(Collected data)
* * *

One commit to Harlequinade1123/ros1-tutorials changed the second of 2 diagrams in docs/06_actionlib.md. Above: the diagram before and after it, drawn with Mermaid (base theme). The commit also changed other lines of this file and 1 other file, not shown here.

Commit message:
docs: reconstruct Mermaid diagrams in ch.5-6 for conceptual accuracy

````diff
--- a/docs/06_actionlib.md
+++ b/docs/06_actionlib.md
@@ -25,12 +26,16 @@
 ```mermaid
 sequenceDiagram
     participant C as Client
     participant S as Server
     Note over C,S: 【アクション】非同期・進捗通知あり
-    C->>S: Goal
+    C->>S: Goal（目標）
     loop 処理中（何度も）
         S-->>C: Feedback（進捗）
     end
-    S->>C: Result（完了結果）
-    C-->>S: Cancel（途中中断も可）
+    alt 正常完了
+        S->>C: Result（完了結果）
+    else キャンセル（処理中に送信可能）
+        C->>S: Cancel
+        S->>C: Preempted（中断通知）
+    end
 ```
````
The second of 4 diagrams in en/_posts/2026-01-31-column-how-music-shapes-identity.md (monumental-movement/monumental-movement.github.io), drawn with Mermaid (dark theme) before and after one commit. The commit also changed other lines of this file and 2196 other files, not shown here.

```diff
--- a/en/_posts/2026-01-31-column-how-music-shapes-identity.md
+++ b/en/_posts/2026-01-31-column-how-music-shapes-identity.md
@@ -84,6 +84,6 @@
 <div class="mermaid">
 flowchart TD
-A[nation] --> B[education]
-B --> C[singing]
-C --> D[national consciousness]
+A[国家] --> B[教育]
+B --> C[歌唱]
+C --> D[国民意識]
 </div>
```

* * *

- **ASSIGNMENT**
Copy the data above in full, exactly as it reads.

- **TASK RESULT**
One commit to Harlequinade1123/ros1-tutorials changed the second of 2 diagrams in docs/06_actionlib.md. Above: the diagram before and after it, drawn with Mermaid (base theme). The commit also changed other lines of this file and 1 other file, not shown here.

Commit message:
docs: reconstruct Mermaid diagrams in ch.5-6 for conceptual accuracy

````diff
--- a/docs/06_actionlib.md
+++ b/docs/06_actionlib.md
@@ -25,12 +26,16 @@
 ```mermaid
 sequenceDiagram
     participant C as Client
     participant S as Server
     Note over C,S: 【アクション】非同期・進捗通知あり
-    C->>S: Goal
+    C->>S: Goal（目標）
     loop 処理中（何度も）
         S-->>C: Feedback（進捗）
     end
-    S->>C: Result（完了結果）
-    C-->>S: Cancel（途中中断も可）
+    alt 正常完了
+        S->>C: Result（完了結果）
+    else キャンセル（処理中に送信可能）
+        C->>S: Cancel
+        S->>C: Preempted（中断通知）
+    end
 ```
````
The second of 4 diagrams in en/_posts/2026-01-31-column-how-music-shapes-identity.md (monumental-movement/monumental-movement.github.io), drawn with Mermaid (dark theme) before and after one commit. The commit also changed other lines of this file and 2196 other files, not shown here.

```diff
--- a/en/_posts/2026-01-31-column-how-music-shapes-identity.md
+++ b/en/_posts/2026-01-31-column-how-music-shapes-identity.md
@@ -84,6 +84,6 @@
 <div class="mermaid">
 flowchart TD
-A[nation] --> B[education]
-B --> C[singing]
-C --> D[national consciousness]
+A[国家] --> B[教育]
+B --> C[歌唱]
+C --> D[国民意識]
 </div>
```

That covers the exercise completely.